On Tuesday (January 25), Helena Maleno, founder of Caminando Fronteras (walking borders) migration monitoring group tweeted that a group of 50 people, including six babies, had sent a "desperate request for help ... from the Canarian route."
A day later, the distress hotline Alarm Phone tweeted that 53 people were in distress off Lanzarote: "They left #Laayoune yesterday and they need an immediate rescue." Laayoune is the capital of the disputed territory of Western Sahara between Morocco and Mauritania.
Alarm Phone also said it informed Salvamento Marítimo, Spain's maritime rescue service, and gave it a GPS position. "We hope they will promptly launch a rescue operation," it said.
Around the same time as Alarm Phone, Maleno took to Twitter again, this time saying that 18 people had died trying to make the crossing to the Spanish island of Lanzarote from Africa.
"They had the position of the boat but the rescue means were activated too late," Maleno wrote on Twitter in Spanish. The news agency Reuters said it could not confirm Maleno's figure of 18 deaths independently.
319 people rescued
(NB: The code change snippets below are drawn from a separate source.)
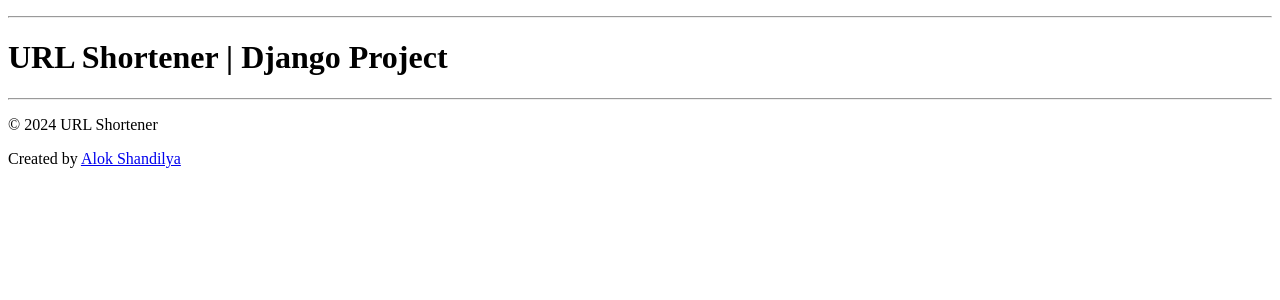
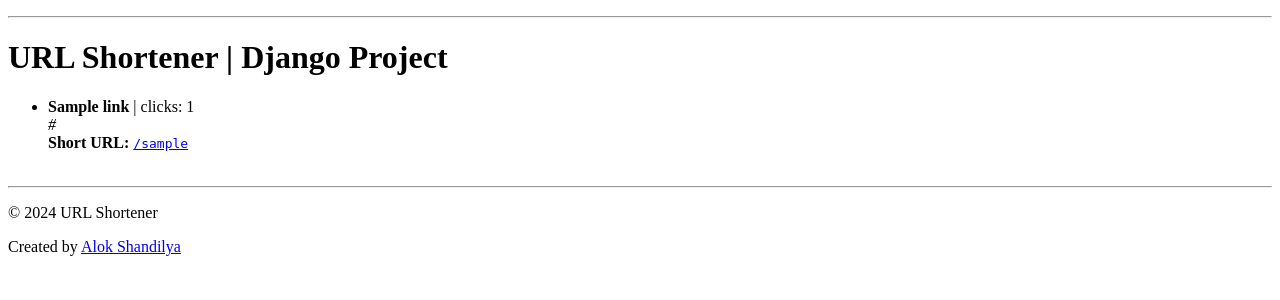
Before and after one commit to alokshandilya/django-url-shortener, a Django app: page / in a window 1280 px wide. Shown: the part 34-334 px from the top of the page. Run offline with Django 5.2, Linux system fonts and the light colour scheme; tables that the repository leaves empty hold one stand-in row (values such as "Sample post").

Commit message:
feat: display links in the index page
update index.html to display the information of the links.

```diff
--- a/links/templates/links/index.html
+++ b/links/templates/links/index.html
@@ -6,4 +6,19 @@
 
 {% block content %}
   <h1>URL Shortener | Django Project</h1>
+  <ul>
+    {% for link in links %}
+      <li>
+        <div>
+          <strong>{{ link.name }}</strong> | clicks: {{ link.clicks }}
+        </div>
+        <div><em>{{ link.url }}</em></div>
+        <div>
+          <strong>Short URL: </strong>
+          <a href="{{ link.slug }}"><code>/{{ link.slug }}</code></a>
+        </div>
+        <br />
+      </li>
+    {% endfor %}
+  </ul>
 {% endblock %}
```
Salvamento Marítimo said it was unaware of any drownings. The rescue service tweeted on Wednesday (January 26) that its crews had rescued 319 migrants from six boats and brought them to Lanzarote and Gran Canaria, two of the seven main islands of the archipelago. One of the boats reportedly carried as many as 120 people.
Dozens of people wrapped in red blankets arrived on a rescue boat at the port of Arguineguin on Gran Canaria before dawn. Masked emergency workers in protective suits helped them off to the pier, Reuters video footage showed.
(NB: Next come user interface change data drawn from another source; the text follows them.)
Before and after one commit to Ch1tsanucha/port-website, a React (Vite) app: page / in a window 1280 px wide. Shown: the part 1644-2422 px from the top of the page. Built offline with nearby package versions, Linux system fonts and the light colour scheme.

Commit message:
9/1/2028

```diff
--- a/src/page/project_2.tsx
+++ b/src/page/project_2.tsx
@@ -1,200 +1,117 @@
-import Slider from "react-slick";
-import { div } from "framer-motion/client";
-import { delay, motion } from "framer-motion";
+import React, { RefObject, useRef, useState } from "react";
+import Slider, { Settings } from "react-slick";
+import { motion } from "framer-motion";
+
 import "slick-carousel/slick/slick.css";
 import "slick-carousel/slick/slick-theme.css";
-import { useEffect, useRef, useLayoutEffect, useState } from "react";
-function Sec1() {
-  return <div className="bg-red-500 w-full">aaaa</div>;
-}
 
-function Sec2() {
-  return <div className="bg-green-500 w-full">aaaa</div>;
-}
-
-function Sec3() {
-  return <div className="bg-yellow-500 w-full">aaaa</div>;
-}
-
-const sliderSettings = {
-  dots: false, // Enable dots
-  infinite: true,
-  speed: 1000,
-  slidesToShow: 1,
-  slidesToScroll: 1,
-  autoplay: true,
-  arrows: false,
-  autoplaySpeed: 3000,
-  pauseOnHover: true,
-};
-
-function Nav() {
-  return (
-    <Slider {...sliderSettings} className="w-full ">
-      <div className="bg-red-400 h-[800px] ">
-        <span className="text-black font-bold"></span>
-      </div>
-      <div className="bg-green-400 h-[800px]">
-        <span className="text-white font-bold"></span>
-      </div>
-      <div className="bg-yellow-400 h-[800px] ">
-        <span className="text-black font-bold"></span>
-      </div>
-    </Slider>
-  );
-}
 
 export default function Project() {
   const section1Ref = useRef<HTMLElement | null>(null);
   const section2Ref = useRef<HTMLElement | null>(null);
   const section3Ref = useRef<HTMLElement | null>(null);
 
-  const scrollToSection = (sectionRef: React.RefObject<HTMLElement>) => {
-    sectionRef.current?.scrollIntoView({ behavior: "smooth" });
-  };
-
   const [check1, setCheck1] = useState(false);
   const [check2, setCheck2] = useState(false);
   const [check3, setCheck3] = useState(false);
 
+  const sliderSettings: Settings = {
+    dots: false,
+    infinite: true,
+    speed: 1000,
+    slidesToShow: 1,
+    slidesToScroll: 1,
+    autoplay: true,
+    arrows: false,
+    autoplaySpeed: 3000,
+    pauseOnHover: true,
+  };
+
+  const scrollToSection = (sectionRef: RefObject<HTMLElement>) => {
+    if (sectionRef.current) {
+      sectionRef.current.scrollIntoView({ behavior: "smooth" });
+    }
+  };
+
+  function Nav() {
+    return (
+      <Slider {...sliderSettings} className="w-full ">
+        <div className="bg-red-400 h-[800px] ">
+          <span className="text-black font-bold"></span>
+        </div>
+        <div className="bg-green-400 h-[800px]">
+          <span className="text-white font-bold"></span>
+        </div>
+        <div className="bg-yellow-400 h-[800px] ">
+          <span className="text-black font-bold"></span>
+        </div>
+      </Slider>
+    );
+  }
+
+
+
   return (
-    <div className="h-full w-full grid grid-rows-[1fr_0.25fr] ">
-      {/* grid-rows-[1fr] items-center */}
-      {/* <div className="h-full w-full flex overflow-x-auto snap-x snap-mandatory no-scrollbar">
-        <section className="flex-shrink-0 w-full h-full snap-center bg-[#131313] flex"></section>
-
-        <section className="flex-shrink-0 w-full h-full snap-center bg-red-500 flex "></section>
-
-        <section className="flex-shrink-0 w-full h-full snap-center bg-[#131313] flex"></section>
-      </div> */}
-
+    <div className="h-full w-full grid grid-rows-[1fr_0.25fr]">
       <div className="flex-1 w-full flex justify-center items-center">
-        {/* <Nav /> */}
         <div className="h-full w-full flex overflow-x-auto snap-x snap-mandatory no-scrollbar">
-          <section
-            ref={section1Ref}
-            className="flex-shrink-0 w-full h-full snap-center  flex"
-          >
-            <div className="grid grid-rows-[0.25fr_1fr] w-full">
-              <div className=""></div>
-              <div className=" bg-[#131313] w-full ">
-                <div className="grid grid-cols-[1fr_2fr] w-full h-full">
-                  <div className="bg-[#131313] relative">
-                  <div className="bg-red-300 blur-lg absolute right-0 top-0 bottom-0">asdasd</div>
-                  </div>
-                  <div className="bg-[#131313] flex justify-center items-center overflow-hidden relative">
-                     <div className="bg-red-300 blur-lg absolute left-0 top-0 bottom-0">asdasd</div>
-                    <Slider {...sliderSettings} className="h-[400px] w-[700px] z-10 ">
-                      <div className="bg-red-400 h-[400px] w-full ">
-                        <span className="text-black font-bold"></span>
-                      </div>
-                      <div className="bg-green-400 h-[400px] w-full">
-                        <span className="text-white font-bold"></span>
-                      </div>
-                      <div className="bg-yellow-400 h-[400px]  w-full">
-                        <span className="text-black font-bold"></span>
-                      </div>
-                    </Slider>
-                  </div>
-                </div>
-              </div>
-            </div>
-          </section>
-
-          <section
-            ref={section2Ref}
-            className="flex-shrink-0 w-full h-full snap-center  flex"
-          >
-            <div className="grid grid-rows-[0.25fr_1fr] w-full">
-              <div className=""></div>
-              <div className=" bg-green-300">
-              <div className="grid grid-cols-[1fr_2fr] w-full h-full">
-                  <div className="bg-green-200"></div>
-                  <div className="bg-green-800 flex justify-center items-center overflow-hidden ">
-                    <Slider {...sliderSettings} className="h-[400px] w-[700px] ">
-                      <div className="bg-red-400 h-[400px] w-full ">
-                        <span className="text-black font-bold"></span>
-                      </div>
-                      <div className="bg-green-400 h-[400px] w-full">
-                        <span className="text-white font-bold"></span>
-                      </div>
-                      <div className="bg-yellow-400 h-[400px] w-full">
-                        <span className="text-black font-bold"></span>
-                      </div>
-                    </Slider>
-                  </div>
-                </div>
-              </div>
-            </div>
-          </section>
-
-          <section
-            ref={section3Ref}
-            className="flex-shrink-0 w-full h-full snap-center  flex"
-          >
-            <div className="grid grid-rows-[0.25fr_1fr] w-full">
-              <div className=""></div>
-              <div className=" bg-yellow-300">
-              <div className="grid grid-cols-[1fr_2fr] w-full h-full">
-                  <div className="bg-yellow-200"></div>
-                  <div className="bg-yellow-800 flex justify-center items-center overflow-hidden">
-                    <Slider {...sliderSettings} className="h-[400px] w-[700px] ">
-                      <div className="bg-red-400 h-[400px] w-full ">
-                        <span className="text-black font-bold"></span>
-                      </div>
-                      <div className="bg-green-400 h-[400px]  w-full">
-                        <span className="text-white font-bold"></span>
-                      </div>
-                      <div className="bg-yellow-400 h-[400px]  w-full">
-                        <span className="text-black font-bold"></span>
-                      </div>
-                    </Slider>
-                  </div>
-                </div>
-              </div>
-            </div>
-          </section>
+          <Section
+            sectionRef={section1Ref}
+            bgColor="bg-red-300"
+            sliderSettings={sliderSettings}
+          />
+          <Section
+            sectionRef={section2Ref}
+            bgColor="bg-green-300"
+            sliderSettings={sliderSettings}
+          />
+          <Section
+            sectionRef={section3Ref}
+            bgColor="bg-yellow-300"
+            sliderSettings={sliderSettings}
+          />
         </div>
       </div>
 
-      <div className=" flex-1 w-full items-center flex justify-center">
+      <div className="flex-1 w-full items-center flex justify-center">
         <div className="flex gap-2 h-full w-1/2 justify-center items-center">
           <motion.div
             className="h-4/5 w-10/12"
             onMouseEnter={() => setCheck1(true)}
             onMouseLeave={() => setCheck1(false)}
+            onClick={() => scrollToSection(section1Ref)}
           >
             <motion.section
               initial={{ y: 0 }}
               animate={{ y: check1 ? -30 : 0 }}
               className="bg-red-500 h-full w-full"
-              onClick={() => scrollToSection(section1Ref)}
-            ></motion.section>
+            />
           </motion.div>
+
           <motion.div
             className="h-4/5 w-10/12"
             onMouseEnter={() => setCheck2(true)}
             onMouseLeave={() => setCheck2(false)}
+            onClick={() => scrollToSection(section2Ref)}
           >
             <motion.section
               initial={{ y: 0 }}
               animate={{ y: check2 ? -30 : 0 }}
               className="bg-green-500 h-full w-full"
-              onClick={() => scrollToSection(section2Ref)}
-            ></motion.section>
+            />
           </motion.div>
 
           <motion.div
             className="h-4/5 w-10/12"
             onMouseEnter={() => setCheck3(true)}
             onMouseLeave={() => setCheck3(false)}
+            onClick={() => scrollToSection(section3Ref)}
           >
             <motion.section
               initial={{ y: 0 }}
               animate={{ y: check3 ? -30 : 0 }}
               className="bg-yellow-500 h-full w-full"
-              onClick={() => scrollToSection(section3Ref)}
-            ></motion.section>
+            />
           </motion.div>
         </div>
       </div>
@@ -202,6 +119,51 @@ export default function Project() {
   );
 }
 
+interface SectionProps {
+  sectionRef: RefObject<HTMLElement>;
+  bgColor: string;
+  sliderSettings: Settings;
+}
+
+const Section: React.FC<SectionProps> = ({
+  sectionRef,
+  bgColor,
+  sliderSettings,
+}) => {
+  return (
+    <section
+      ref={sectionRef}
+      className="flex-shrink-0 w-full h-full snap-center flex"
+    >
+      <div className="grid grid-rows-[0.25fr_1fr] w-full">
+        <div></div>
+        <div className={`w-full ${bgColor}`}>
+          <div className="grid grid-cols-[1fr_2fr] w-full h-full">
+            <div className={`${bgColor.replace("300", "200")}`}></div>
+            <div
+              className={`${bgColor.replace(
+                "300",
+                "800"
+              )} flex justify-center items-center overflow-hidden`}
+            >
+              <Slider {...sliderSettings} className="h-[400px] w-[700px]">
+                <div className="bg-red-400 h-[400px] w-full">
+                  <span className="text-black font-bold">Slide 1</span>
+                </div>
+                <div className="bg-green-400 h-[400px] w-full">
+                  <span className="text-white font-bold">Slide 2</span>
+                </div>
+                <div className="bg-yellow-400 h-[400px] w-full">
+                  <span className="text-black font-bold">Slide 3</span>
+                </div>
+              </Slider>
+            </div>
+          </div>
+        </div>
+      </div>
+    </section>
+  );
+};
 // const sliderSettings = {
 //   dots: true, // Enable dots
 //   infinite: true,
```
A pregnant woman and a baby, as well as eight other people were sent to health centers, according to Reuters, but none of them was at risk.
Large number of arrivals continue
The Atlantic route from western Africa to the Canary Islands has been increasingly used by migrants – smugglers launching boats from Morocco, Western Sahara, Mauritania and even as far away as Senegal and The Gambia.
In the first 23 days of this year, 2,574 people arrived in Spain irregularly, the vast majority of them in the Canaries (some 2,000 when counting this week's arrivals). Last year, the island group saw over 22,000 arrivals, close to half of all arrivals to Spain. The number in 2020 was even higher, with just over 23,000.
Strong currents and other risks make the Atlantic route one of the deadliest to Europe. According to Walking Borders, more than 4,400 migrants, including at least 205 children, were lost at sea trying to reach Spain last year. That's more than double the figure from 2020 and the highest number since the group began counting in 2018. The UN migration agency IOM, which uses different methodology, said it had registered 1,176 missing migrants last year, but that the true figure is likely to be much higher.